Los Angeles' Arden and the Wolves are no strangers to the occult. Band leader Arden Leigh is taking the recent release of their EP, Who Can You Trust, as an opportunity for both artful expression and the purpose of magicking. Though, more-so than anything else, Leigh bears raw, personal truths on the album in order to unravel fears instilled in her through betrayal, abandonment, and assault. This is perhaps most wholly felt in Arden and the Wolves' cover of the Ramones' "Poison Heart", which is meant to set a spotlight on instances of systemic abuse and institutional discrimination through a firsthand lens.

The band incorporates some unsettling imagery in the song's accompanying music video to ferry this point forward. Although, it's also a point of owning one's own identity that is settled in Leigh's powerful rendition of the song. Musically, the song is carried by the weight of Leigh's emotional performance and resonant vocals, showcasing herself as a veritable purveyor of no-frills rock 'n' roll.

"Though my history with 'Poison Heart' goes back to all-girl Ramones cover shows years ago in the basement of the Delancey in NYC, and though we recorded it for the album months before the #MeToo hashtag appeared, it seems to have captured the zeitgeist of despair and exhaustion that preceded the mass changes that are currently sweeping our culture," Leigh tells PopMatters. "'Poison Heart', to me, is about a society shaped by trauma, where hurt people hurt people and everyone is stuck re-enacting their patterns — kind of like the one we're living in now."

"As I mention in the album's booklet, at the start of its creation I had also decided to embark on a journey of healing a lifetime's worth of unaddressed trauma programming. I was especially struck by my research into trauma reactions, the way that trauma unconsciously imprints itself in our beliefs and can affect us long after the traumatic events are over. Sadly, the researcher whose work I learned from was just fired last month from his therapy center and his $5 million grant for bullying his staff — so believe the Ramones when they say everybody has a poison heart!"

Leigh continues, detailing the music video's development process:

"What I didn't mention in the booklet was that, in part because of my other work as a coach, I made my process transparent by sharing everything I was learning on my blog and social media. So, by the time I was ready to make a video, I had a lot of friends and followers who were on similar journeys. I put out a call online for people to submit footage of an artistic depiction of what living with their trauma responses felt like, and they knocked it out of the park."

"Mine involved the bugs on my face because I wanted to show how trauma can desensitize your body and allow you to dissociate from literally anything. People were like, "Omg how did you stand that?" And I'm like, 'Psh, what's a few bugs to my body after everything else it's been through!' I hope the video widens the conversation about healing and the ongoing abuses of power in our systemic institutions such as Hollywood."

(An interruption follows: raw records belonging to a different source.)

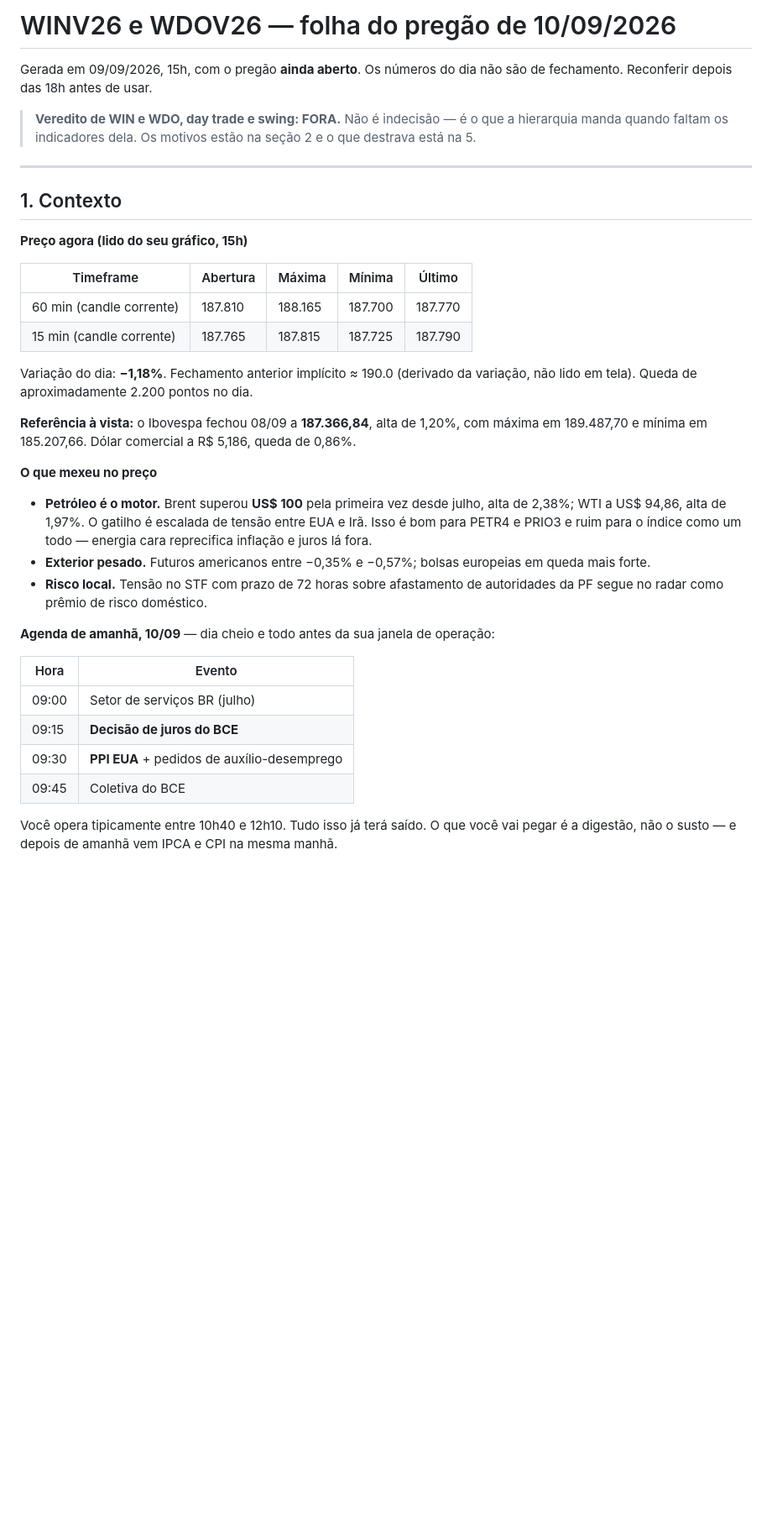
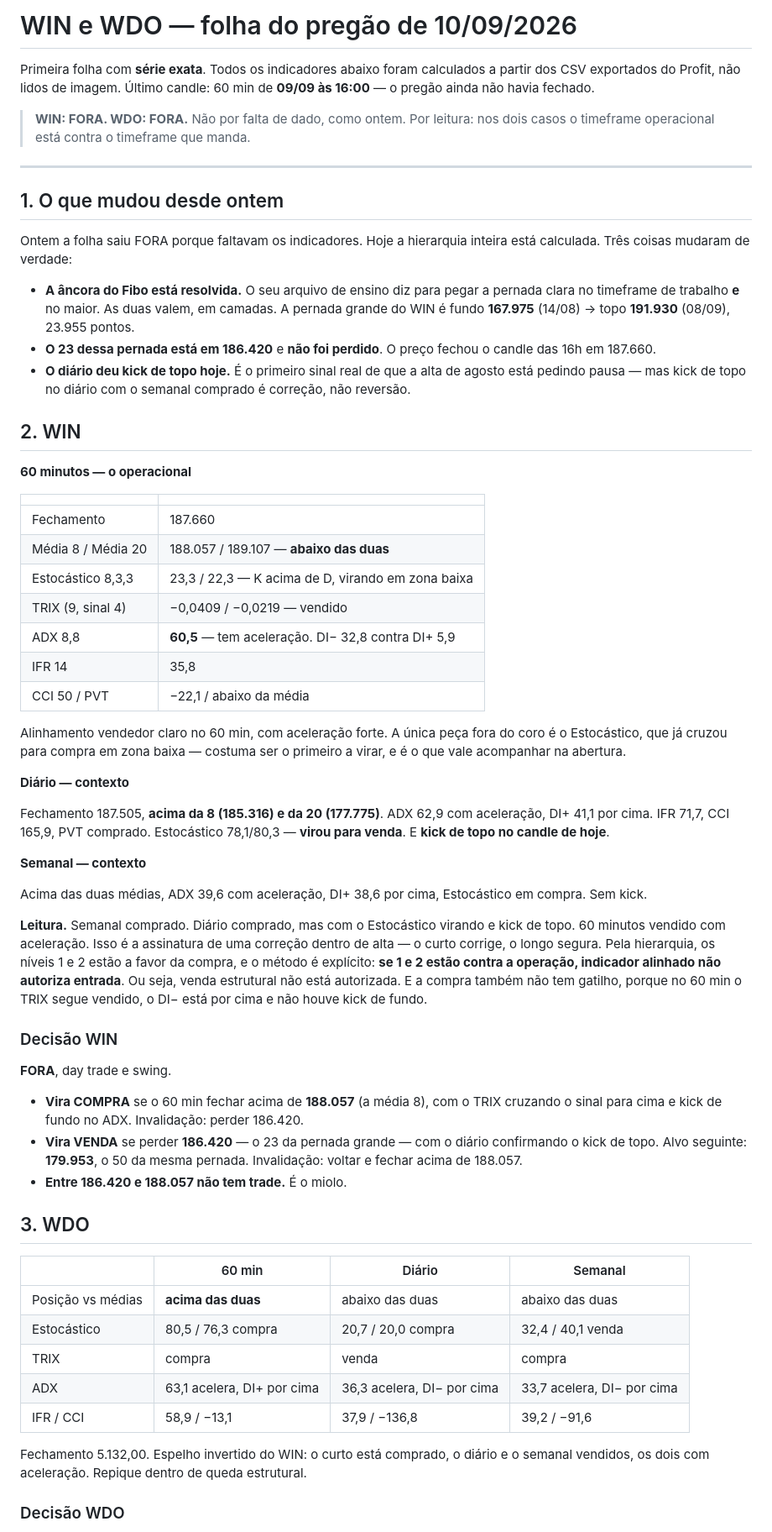
Before and after one commit to muriloza-tech/terminal-mesa, a Markdown page: data/folhas/2026-09-10.md, the part around one of its changes. Shown at 84% size. GitHub-like rendering; blank space fills up the shorter version.

```diff
--- a/data/folhas/2026-09-10.md
+++ b/data/folhas/2026-09-10.md
@@ -1,37 +1,64 @@
-# WINV26 e WDOV26 — folha do pregão de 10/09/2026
+# WIN e WDO — folha do pregão de 10/09/2026
 
-Gerada em 09/09/2026, 15h, com o pregão **ainda aberto**. Os números do dia não são de fechamento. Reconferir depois das 18h antes de usar.
+Primeira folha com **série exata**. Todos os indicadores abaixo foram calculados a partir dos CSV exportados do Profit, não lidos de imagem. Último candle: 60 min de **09/09 às 16:00** — o pregão ainda não havia fechado.
 
-> **Veredito de WIN e WDO, day trade e swing: FORA.** Não é indecisão — é o que a hierarquia manda quando faltam os indicadores dela. Os motivos estão na seção 2 e o que destrava está na 5.
+> **WIN: FORA. WDO: FORA.** Não por falta de dado, como ontem. Por leitura: nos dois casos o timeframe operacional está contra o timeframe que manda.
 
 ---
 
-## 1. Contexto
+## 1. O que mudou desde ontem
 
-**Preço agora (lido do seu gráfico, 15h)**
+Ontem a folha saiu FORA porque faltavam os indicadores. Hoje a hierarquia inteira está calculada. Três coisas mudaram de verdade:
 
-| Timeframe | Abertura | Máxima | Mínima | Último |
-|---|---|---|---|---|
-| 60 min (candle corrente) | 187.810 | 188.165 | 187.700 | 187.770 |
-| 15 min (candle corrente) | 187.765 | 187.815 | 187.725 | 187.790 |
+- **A âncora do Fibo está resolvida.** O seu arquivo de ensino diz para pegar a pernada clara no timeframe de trabalho **e** no maior. As duas valem, em camadas. A pernada grande do WIN é fundo **167.975** (14/08) → topo **191.930** (08/09), 23.955 pontos.
+- **O 23 dessa pernada está em 186.420** e **não foi perdido**. O preço fechou o candle das 16h em 187.660.
+- **O diário deu kick de topo hoje.** É o primeiro sinal real de que a alta de agosto está pedindo pausa — mas kick de topo no diário com o semanal comprado é correção, não reversão.
 
-Variação do dia: **−1,18%**. Fechamento anterior implícito ≈ 190.0 (derivado da variação, não lido em tela). Queda de aproximadamente 2.200 pontos no dia.
+## 2. WIN
 
-**Referência à vista:** o Ibovespa fechou 08/09 a **187.366,84**, alta de 1,20%, com máxima em 189.487,70 e mínima em 185.207,66. Dólar comercial a R$ 5,186, queda de 0,86%.
+**60 minutos — o operacional**
 
-**O que mexeu no preço**
+| | |
+|---|---|
+| Fechamento | 187.660 |
+| Média 8 / Média 20 | 188.057 / 189.107 — **abaixo das duas** |
+| Estocástico 8,3,3 | 23,3 / 22,3 — K acima de D, virando em zona baixa |
+| TRIX (9, sinal 4) | −0,0409 / −0,0219 — vendido |
+| ADX 8,8 | **60,5** — tem aceleração. DI− 32,8 contra DI+ 5,9 |
+| IFR 14 | 35,8 |
+| CCI 50 / PVT | −22,1 / abaixo da média |
 
-- **Petróleo é o motor.** Brent superou **US$ 100** pela primeira vez desde julho, alta de 2,38%; WTI a US$ 94,86, alta de 1,97%. O gatilho é escalada de tensão entre EUA e Irã. Isso é bom para PETR4 e PRIO3 e ruim para o índice como um todo — energia cara reprecifica inflação e juros lá fora.
-- **Exterior pesado.** Futuros americanos entre −0,35% e −0,57%; bolsas europeias em queda mais forte.
-- **Risco local.** Tensão no STF com prazo de 72 horas sobre afastamento de autoridades da PF segue no radar como prêmio de risco doméstico.
+Alinhamento vendedor claro no 60 min, com aceleração forte. A única peça fora do coro é o Estocástico, que já cruzou para compra em zona baixa — costuma ser o primeiro a virar, e é o que vale acompanhar na abertura.
 
-**Agenda de amanhã, 10/09** — dia cheio e todo antes da sua janela de operação:
+**Diário — contexto**
 
-| Hora | Evento |
-|---|---|
-| 09:00 | Setor de serviços BR (julho) |
-| 09:15 | **Decisão de juros do BCE** |
-| 09:30 | **PPI EUA** + pedidos de auxílio-desemprego |
-| 09:45 | Coletiva do BCE |
+Fechamento 187.505, **acima da 8 (185.316) e da 20 (177.775)**. ADX 62,9 com aceleração, DI+ 41,1 por cima. IFR 71,7, CCI 165,9, PVT comprado. Estocástico 78,1/80,3 — **virou para venda**. E **kick de topo no candle de hoje**.
 
-Você opera tipicamente entre 10h40 e 12h10. Tudo isso já terá saído. O que você vai pegar é a digestão, não o susto — e depois de amanhã vem IPCA e CPI na mesma manhã.
+**Semanal — contexto**
+
+Acima das duas médias, ADX 39,6 com aceleração, DI+ 38,6 por cima, Estocástico em compra. Sem kick.
+
+**Leitura.** Semanal comprado. Diário comprado, mas com o Estocástico virando e kick de topo. 60 minutos vendido com aceleração. Isso é a assinatura de uma correção dentro de alta — o curto corrige, o longo segura. Pela hierarquia, os níveis 1 e 2 estão a favor da compra, e o método é explícito: **se 1 e 2 estão contra a operação, indicador alinhado não autoriza entrada**. Ou seja, venda estrutural não está autorizada. E a compra também não tem gatilho, porque no 60 min o TRIX segue vendido, o DI− está por cima e não houve kick de fundo.
+
+### Decisão WIN
+
+**FORA**, day trade e swing.
+
+- **Vira COMPRA** se o 60 min fechar acima de **188.057** (a média 8), com o TRIX cruzando o sinal para cima e kick de fundo no ADX. Invalidação: perder 186.420.
+- **Vira VENDA** se perder **186.420** — o 23 da pernada grande — com o diário confirmando o kick de topo. Alvo seguinte: **179.953**, o 50 da mesma pernada. Invalidação: voltar e fechar acima de 188.057.
+- **Entre 186.420 e 188.057 não tem trade.** É o miolo.
+
+## 3. WDO
+
+| | 60 min | Diário | Semanal |
+|---|---|---|---|
+| Posição vs médias | **acima das duas** | abaixo das duas | abaixo das duas |
+| Estocástico | 80,5 / 76,3 compra | 20,7 / 20,0 compra | 32,4 / 40,1 venda |
+| TRIX | compra | venda | compra |
+| ADX | 63,1 acelera, DI+ por cima | 36,3 acelera, DI− por cima | 33,7 acelera, DI− por cima |
+| IFR / CCI | 58,9 / −13,1 | 37,9 / −136,8 | 39,2 / −91,6 |
+
+Fechamento 5.132,00. Espelho invertido do WIN: o curto está comprado, o diário e o semanal vendidos, os dois com aceleração. Repique dentro de queda estrutural.
+
+### Decisão WDO
+
```
Also changed, not shown: other parts of data/folhas/2026-09-10.md (+25 -119 lines).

Leigh is also starting an online group course called The Re-Patterning Project wherein she will teach her healing process to prospective students. The course is still in its development phase but should be announced soon via social media.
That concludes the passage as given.